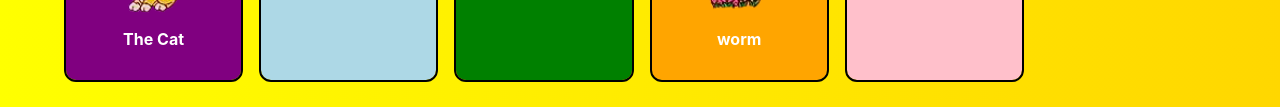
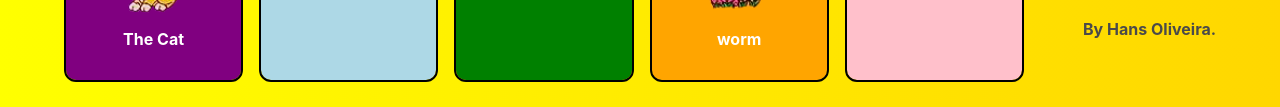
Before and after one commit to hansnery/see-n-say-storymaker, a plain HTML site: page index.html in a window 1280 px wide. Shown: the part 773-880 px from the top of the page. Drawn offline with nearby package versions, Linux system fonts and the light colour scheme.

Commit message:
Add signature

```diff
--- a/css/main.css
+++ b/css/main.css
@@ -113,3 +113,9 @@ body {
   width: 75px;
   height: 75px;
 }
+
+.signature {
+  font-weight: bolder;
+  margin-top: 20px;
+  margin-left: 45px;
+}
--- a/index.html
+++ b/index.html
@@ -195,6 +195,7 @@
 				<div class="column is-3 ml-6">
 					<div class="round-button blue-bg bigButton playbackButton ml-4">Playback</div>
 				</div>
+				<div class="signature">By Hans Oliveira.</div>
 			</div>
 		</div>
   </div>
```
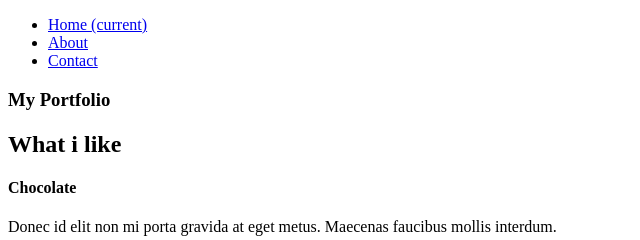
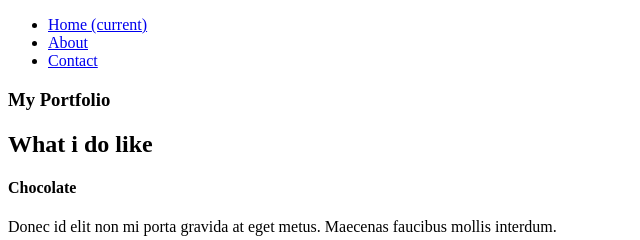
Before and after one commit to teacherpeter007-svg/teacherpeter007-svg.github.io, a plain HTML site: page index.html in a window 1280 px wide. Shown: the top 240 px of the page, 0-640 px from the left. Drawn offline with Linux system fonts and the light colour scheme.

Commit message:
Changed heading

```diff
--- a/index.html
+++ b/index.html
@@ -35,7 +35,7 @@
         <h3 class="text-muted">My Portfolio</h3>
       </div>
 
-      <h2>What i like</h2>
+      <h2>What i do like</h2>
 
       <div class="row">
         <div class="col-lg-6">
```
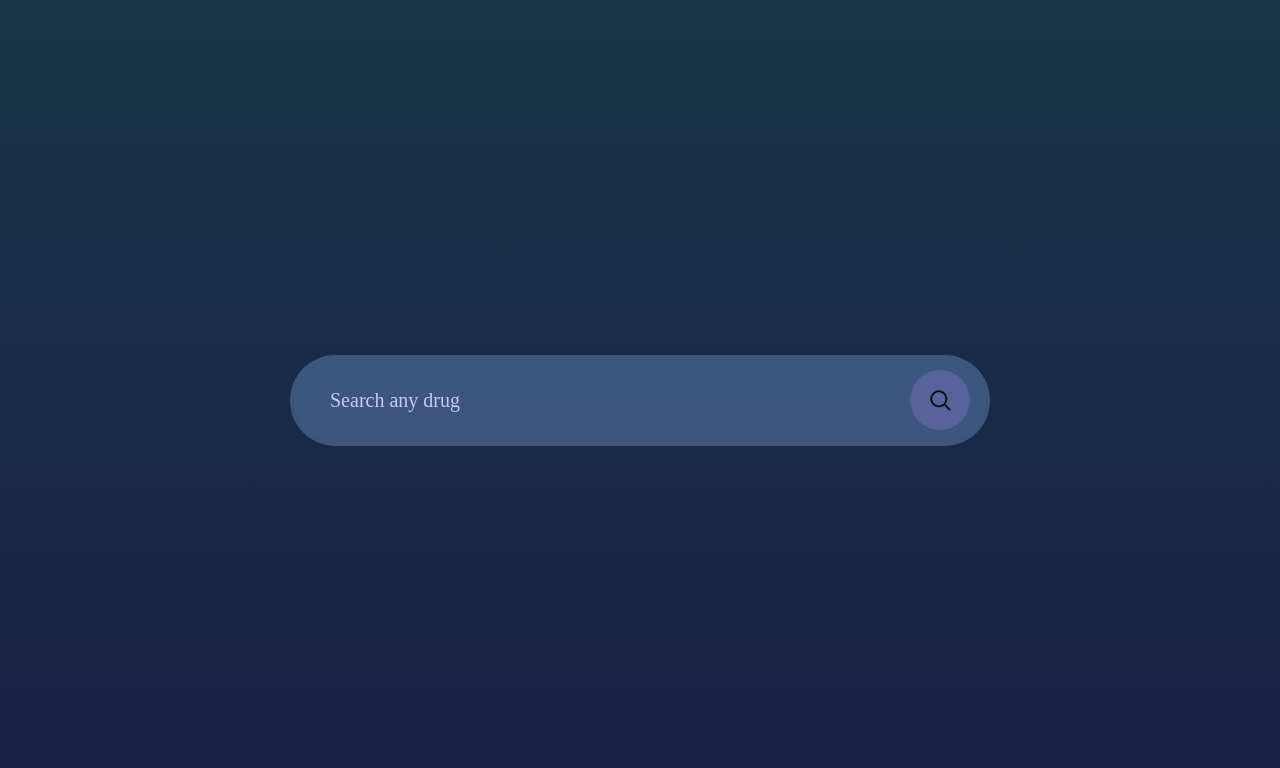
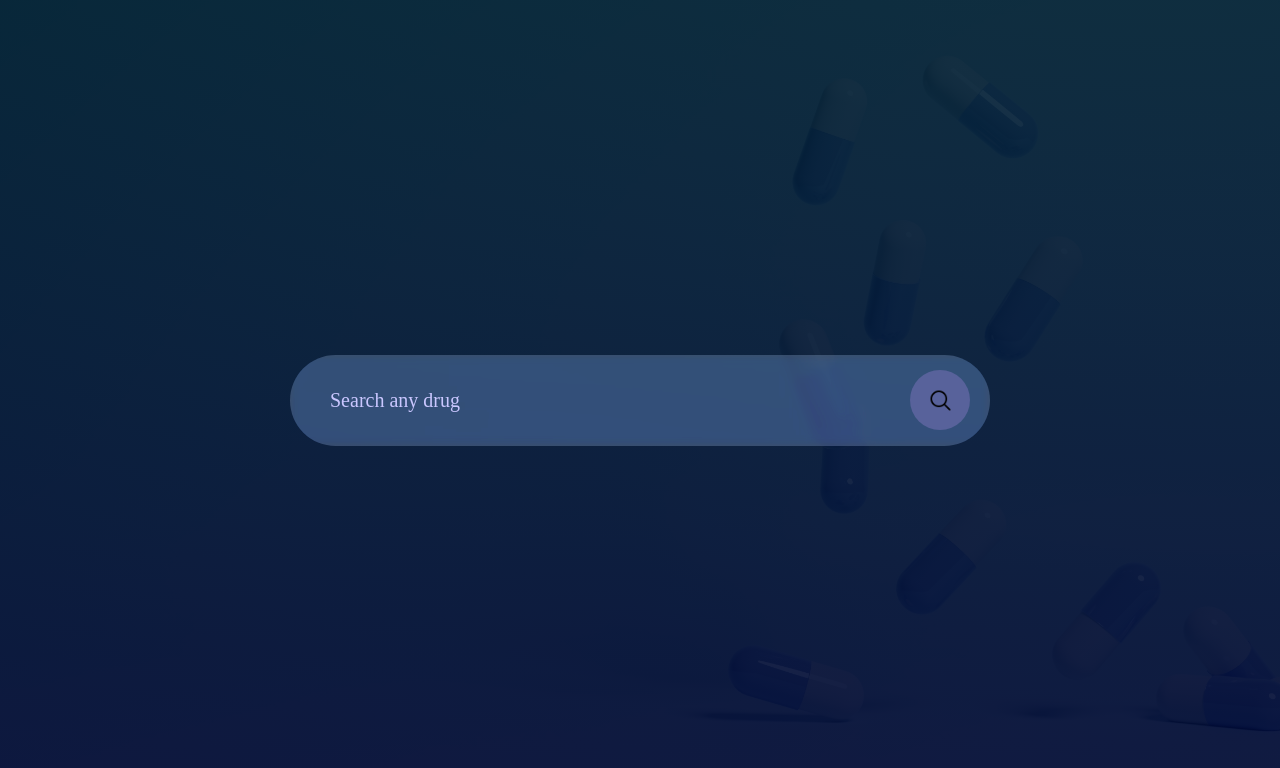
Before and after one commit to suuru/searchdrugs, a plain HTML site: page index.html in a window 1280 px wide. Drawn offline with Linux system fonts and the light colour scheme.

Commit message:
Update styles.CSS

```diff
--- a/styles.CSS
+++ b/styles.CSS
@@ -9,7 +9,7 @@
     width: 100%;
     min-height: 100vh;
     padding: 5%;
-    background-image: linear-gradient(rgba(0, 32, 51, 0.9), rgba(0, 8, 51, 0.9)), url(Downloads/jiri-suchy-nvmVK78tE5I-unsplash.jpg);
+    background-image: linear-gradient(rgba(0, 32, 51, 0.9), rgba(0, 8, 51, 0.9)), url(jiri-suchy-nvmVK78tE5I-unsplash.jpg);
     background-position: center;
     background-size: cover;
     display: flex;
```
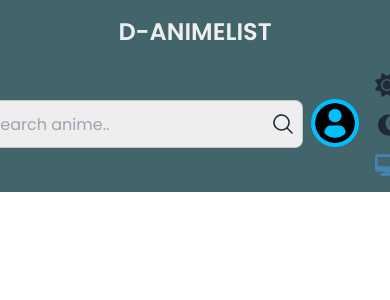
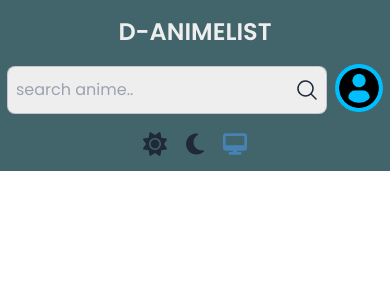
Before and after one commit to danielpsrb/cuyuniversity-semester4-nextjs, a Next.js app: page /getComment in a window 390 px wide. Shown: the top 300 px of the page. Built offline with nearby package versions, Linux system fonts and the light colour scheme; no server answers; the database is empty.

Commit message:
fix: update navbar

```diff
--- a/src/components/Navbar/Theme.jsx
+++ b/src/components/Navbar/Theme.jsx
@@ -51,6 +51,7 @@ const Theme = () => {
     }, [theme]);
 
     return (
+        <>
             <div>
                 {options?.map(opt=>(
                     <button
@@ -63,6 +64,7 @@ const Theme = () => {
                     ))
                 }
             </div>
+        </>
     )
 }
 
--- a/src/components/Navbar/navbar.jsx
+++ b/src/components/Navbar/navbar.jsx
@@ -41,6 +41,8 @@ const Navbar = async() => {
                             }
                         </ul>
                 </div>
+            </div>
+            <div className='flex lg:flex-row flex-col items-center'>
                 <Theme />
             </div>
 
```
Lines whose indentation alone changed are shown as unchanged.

····················

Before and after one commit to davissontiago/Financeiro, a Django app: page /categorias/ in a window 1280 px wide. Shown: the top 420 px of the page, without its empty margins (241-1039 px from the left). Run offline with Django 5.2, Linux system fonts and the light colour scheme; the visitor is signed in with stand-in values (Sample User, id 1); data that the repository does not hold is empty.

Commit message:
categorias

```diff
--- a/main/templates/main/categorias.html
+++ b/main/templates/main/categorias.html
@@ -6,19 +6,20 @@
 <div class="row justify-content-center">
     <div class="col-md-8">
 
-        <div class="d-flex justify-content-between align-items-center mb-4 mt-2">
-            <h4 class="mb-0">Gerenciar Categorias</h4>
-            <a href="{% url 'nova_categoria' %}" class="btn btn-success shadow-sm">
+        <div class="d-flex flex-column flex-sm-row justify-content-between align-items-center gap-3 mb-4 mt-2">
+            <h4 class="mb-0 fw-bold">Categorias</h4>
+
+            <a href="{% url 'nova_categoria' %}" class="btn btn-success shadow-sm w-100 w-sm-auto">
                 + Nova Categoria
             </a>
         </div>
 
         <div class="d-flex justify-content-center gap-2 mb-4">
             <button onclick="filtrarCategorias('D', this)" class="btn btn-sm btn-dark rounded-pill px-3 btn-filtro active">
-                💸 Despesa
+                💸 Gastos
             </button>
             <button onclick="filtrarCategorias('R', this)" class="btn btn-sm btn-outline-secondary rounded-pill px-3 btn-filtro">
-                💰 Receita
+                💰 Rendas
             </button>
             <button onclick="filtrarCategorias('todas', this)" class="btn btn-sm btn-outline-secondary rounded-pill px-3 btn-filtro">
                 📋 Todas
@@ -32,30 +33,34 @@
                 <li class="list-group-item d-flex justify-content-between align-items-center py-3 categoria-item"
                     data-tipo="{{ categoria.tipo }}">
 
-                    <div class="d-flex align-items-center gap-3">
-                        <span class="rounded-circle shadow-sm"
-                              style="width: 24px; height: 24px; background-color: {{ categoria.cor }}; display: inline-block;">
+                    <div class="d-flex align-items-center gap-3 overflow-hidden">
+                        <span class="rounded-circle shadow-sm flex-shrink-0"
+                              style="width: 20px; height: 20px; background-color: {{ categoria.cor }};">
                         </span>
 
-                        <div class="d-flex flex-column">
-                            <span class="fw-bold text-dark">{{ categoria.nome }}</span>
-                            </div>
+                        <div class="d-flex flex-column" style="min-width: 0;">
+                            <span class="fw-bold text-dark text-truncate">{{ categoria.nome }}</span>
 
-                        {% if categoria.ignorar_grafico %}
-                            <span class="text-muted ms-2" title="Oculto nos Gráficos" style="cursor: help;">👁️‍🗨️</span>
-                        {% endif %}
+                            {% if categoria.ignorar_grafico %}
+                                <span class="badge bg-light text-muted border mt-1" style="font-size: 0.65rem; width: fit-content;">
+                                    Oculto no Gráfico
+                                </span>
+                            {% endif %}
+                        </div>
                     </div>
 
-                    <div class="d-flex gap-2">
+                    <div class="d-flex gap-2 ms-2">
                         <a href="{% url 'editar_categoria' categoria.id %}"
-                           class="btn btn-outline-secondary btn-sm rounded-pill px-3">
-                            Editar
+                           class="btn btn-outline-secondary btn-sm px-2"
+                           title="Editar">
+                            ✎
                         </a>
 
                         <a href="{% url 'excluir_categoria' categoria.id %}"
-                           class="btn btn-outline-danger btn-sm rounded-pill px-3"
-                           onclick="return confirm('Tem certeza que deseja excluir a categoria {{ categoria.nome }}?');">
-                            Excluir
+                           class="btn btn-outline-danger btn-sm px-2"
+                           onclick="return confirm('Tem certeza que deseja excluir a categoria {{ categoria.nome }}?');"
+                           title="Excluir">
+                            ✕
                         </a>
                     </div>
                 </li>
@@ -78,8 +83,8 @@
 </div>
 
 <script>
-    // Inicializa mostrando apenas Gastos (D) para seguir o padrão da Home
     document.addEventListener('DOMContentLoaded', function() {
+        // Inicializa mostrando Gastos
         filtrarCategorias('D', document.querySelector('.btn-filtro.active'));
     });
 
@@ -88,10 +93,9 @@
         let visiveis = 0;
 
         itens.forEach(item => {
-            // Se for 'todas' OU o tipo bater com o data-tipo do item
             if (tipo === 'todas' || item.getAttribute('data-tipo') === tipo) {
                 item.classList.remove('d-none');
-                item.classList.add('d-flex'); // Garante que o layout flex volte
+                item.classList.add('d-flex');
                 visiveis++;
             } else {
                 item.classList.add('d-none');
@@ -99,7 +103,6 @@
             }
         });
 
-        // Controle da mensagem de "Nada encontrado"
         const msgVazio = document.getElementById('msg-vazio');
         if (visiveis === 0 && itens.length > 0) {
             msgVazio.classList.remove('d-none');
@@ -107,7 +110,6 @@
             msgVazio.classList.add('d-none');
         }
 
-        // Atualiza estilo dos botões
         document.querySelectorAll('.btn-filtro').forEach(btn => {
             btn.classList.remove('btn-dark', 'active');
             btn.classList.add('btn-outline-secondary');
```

····················

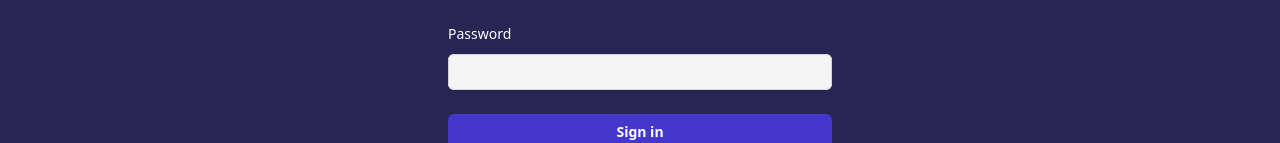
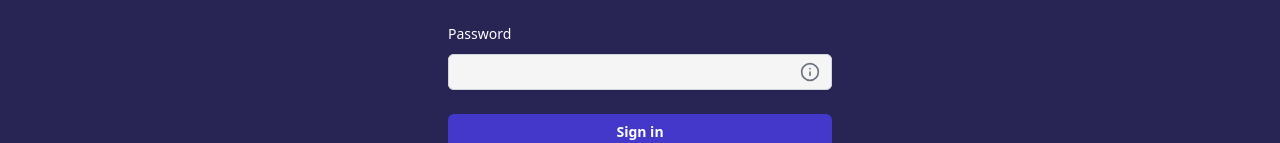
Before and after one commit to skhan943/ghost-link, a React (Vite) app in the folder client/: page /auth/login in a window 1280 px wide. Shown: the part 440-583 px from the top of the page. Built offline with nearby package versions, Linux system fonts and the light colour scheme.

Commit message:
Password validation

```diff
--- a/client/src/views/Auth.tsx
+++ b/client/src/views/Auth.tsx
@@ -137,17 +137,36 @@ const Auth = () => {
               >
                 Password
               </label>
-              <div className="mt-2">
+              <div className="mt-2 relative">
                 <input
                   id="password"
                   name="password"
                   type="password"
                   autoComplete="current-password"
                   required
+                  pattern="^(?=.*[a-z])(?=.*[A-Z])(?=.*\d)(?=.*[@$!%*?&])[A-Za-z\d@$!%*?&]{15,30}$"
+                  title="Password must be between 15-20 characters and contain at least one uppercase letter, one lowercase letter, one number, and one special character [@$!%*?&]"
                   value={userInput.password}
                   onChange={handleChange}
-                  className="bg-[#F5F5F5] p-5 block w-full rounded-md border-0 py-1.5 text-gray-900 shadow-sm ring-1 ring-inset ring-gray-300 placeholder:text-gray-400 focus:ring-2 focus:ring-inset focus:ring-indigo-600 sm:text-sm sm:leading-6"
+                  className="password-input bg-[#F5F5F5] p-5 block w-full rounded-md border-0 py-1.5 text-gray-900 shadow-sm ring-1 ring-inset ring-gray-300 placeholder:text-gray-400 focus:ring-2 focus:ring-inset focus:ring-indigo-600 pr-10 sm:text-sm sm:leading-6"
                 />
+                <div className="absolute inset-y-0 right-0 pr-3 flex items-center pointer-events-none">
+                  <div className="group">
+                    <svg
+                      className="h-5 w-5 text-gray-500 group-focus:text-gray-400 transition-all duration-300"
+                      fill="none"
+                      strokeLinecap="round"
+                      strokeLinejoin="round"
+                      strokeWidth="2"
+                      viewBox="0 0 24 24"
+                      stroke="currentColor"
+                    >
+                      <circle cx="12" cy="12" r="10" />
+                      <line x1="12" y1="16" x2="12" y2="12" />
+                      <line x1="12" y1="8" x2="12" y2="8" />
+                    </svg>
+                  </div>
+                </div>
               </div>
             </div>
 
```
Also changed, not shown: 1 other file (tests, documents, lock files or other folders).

····················

● What you are asked to do
From the records, copy every line that has the string "height" in it.

● Expected output
   height: 75px;
     min-height: 100vh;
-                              style="width: 24px; height: 24px; background-color: {{ categoria.cor }}; display: inline-block;">
+                              style="width: 20px; height: 20px; background-color: {{ categoria.cor }};">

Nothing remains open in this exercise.